"I'm more worried than I've been for a long time about the euro zone," the head of the business lobbying organization said in an interview with CNBC. "I think slowing of growth particularly in Germany, and the lack of reform particularly in France are a risk to European growth and therefore to British growth," he warned.
"The British economy is flying. I don't see at the moment that those headwinds are slowing us down. But I'd like to avoid those headwinds slowing us down," he added.
The U.K. economy has seen robust growth over the last year when compared to its euro zone counterparts, although output slowed slightly in the third quarter. Britain's gross domestic product (GDP) expanded by 0.7 percent in the three months to September from the previous quarter, the Office for National Statistics said in late October. Year-on-year, the economy grew 3 percent, with both figures meeting analyst expectations.
Read more: Britain's GDP growthslows in third quarter
In the euro zone it's a different matter, however, with the single currency region stagnating in the second quarter.

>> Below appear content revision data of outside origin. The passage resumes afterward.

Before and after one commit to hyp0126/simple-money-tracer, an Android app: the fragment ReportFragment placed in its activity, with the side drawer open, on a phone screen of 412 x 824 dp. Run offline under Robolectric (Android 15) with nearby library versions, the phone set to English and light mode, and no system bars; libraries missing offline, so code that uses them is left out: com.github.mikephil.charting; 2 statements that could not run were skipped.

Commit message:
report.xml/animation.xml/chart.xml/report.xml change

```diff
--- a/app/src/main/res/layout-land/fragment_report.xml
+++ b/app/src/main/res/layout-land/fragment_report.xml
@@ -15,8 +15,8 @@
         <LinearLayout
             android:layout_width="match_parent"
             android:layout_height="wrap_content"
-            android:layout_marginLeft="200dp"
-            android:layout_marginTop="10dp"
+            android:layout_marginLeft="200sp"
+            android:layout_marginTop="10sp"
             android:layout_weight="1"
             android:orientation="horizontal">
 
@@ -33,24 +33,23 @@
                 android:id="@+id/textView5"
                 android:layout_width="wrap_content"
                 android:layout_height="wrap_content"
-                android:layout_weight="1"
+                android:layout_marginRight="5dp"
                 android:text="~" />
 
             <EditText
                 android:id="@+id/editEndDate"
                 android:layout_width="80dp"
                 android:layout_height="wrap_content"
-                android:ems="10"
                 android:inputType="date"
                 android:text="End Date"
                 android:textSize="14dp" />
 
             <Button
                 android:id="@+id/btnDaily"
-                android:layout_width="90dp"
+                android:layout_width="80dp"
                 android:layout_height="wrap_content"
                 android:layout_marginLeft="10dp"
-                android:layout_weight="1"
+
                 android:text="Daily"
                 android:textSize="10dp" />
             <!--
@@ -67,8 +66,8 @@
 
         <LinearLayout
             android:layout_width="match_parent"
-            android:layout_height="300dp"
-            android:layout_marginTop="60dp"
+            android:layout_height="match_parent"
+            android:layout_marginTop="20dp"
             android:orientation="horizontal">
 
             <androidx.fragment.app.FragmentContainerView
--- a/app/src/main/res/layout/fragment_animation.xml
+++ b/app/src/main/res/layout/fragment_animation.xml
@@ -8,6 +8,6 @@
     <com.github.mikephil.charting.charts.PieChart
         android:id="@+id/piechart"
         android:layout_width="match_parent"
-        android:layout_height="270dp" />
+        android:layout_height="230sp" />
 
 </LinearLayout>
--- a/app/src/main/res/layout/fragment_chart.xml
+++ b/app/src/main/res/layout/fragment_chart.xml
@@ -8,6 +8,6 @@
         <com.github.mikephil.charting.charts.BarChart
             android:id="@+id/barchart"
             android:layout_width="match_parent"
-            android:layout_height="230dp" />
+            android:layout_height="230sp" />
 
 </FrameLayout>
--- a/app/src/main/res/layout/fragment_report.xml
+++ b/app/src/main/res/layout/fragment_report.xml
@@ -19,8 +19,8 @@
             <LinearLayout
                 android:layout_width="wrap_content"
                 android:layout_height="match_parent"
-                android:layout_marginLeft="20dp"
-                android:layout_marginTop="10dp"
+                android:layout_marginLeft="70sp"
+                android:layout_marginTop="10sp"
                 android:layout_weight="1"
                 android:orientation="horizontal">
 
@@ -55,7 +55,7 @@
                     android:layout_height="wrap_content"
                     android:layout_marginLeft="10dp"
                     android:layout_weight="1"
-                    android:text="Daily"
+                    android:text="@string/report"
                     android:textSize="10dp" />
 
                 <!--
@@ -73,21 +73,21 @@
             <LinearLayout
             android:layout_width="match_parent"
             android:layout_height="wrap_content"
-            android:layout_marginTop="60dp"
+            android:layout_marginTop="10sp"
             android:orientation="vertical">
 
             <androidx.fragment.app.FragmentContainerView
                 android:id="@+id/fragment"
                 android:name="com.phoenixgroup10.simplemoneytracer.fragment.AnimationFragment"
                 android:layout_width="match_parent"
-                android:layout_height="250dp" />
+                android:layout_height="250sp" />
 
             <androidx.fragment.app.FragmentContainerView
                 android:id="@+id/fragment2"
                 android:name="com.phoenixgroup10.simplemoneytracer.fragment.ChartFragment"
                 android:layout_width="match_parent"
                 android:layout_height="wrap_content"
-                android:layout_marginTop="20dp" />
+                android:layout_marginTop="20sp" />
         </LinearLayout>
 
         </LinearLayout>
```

Most worrying has been the loss of momentum in the region's largest economy Germany, the growth driver for the rest of the euro zone.
Flash third quarter GDP data is due on Thursday and if a continued slowdown is seen, the European Central Bank will be under more pressure to aggressively stimulate the economy, although it has so far not launched a full-blown quantitative easing (QE) program like that seen in the U.S.
Cridland said Germany needed to reflate its economy by investing in infrastructure and France needed "to move faster on structural reforms in its labor markets and in its pension system"
"If those two euro zone economies take action, then I think the European Central Bank will need to be able to take action to buy government bonds, to go for full quantitative easing. In that way, European growth will not stall, and the British economy will continue to fly."
Cridland's comments come as the CBI launched a report which the CBI is presenting at its annual conference on Monday. The report called on the British government to offer immediate help to boost living standards for low income and working families.
It said the government could do this by raising the threshold at which National Insurance contributions are made (payments by workers and employers towards state benefits) and by offering free childcare to one- and two-year olds.
The CBI also outlined a package of measures to raise pay sustainability. These include a business focus on raising productivity to boost pay; better routes into higher-skilled paid work and measures to ensure young people don't fall behind in school.
Cridland said that the best way to generate more tax revenues was through lower tax rates. "All the evidence shows if you cut tax rates, you produce a more entrepreneurial economy. The more people who earn more money, the more tax they will eventually pay, even if tax rates are lower. So we need a pro-enterprise economy, but at the end of the day we need to invest to save.
Although spending cuts are necessary to tackle the British deficit, Cridland said, "you can't just cut and slash." "You need to invest for growth, and you need to make sure that the benefits of growth reach everyone in society."